## [YOUR GOAL]
Find the lines of data that contain the string "index", then list them.

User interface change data

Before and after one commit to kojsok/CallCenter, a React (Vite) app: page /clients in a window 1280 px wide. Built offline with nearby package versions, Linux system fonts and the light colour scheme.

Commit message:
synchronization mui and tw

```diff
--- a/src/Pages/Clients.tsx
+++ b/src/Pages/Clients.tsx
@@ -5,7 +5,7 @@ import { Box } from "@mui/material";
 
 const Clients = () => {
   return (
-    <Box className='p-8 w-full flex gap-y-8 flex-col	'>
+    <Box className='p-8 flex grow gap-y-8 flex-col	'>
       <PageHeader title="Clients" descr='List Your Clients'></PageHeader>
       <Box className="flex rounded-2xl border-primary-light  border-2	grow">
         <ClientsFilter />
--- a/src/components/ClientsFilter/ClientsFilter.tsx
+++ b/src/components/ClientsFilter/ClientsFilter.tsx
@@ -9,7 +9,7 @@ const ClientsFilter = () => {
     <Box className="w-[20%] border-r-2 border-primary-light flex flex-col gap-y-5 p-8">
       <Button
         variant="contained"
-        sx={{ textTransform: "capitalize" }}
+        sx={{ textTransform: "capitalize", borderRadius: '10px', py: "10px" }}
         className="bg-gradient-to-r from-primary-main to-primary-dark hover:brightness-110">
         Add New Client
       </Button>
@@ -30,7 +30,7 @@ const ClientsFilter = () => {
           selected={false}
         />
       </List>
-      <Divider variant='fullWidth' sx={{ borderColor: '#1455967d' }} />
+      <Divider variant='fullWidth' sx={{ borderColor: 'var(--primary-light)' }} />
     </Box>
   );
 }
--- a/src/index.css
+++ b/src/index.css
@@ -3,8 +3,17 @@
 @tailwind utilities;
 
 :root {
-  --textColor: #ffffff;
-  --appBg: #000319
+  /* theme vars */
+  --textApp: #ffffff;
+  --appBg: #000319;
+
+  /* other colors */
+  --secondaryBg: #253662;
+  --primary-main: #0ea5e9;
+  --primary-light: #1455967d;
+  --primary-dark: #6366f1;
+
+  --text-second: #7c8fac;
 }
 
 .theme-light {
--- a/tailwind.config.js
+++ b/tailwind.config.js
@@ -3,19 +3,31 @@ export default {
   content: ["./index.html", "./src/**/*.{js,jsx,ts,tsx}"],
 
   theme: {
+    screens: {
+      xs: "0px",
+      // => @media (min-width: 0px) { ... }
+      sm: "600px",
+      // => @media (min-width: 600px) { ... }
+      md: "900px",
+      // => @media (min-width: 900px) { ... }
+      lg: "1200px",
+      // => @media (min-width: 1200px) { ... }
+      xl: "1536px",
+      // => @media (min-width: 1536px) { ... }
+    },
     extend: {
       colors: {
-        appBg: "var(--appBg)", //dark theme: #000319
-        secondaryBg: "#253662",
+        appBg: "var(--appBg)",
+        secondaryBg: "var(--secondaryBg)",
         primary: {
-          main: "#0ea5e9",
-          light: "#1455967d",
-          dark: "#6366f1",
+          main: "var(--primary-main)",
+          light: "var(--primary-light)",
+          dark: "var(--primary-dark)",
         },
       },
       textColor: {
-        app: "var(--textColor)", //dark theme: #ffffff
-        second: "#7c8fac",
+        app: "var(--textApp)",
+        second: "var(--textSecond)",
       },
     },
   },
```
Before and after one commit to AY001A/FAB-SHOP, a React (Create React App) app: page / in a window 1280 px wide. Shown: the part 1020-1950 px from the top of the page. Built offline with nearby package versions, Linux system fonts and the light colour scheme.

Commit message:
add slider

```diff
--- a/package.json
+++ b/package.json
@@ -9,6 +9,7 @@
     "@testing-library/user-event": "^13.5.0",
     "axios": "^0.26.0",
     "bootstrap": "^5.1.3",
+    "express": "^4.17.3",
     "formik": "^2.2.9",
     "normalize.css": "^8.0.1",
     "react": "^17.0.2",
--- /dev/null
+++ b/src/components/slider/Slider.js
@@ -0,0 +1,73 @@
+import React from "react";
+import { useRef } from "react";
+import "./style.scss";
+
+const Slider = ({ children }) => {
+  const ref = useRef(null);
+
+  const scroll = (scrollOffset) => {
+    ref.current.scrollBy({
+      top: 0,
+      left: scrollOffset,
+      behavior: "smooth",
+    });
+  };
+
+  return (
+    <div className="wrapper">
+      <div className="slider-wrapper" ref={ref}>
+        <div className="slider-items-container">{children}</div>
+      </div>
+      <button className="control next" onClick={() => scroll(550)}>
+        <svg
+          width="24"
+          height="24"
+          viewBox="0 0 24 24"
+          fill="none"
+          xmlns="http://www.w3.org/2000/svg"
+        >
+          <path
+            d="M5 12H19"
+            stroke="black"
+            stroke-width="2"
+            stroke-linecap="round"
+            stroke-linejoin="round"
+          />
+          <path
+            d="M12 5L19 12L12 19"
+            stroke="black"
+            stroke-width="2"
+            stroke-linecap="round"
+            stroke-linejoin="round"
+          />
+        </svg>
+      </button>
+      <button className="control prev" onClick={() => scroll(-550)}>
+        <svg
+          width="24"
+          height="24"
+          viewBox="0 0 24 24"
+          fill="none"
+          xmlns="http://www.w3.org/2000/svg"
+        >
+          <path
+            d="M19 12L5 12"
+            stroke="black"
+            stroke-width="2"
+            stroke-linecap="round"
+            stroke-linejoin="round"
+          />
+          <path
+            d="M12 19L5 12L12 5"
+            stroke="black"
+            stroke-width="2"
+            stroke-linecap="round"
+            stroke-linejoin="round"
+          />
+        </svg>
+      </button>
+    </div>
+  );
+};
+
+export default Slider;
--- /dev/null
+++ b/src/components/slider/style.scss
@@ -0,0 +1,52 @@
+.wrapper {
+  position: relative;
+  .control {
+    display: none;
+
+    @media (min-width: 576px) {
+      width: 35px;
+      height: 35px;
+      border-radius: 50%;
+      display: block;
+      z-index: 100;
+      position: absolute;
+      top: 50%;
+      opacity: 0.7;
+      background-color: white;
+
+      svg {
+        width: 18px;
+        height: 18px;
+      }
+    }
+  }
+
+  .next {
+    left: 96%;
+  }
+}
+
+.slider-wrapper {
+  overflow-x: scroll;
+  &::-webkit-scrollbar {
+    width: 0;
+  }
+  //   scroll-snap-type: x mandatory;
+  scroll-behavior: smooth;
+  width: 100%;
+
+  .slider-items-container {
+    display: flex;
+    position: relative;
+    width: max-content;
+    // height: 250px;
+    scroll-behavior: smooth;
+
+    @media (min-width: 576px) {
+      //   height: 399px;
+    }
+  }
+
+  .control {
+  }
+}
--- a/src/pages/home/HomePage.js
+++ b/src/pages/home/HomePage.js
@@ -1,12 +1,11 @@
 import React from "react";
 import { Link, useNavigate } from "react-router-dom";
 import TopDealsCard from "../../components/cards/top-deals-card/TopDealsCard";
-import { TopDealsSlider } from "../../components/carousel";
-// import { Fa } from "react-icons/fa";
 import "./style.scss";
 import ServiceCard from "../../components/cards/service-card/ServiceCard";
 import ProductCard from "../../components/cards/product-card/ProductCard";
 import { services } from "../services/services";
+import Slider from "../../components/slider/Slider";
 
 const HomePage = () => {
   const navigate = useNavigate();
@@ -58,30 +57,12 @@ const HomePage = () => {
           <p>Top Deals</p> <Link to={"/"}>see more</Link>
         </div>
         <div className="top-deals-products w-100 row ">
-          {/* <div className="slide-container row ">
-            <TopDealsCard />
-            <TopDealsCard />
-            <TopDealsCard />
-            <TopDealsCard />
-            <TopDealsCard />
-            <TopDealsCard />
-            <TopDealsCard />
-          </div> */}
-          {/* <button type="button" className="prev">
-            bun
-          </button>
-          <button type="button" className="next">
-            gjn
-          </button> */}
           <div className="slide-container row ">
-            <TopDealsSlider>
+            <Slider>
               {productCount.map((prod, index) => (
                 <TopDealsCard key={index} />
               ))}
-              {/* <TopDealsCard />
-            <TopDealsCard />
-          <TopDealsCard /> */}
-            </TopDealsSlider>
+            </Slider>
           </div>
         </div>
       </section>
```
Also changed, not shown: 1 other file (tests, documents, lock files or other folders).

## [SOLUTION]
--- a/src/index.css
+++ b/src/index.css
   content: ["./index.html", "./src/**/*.{js,jsx,ts,tsx}"],
+      z-index: 100;
               {productCount.map((prod, index) => (
                 <TopDealsCard key={index} />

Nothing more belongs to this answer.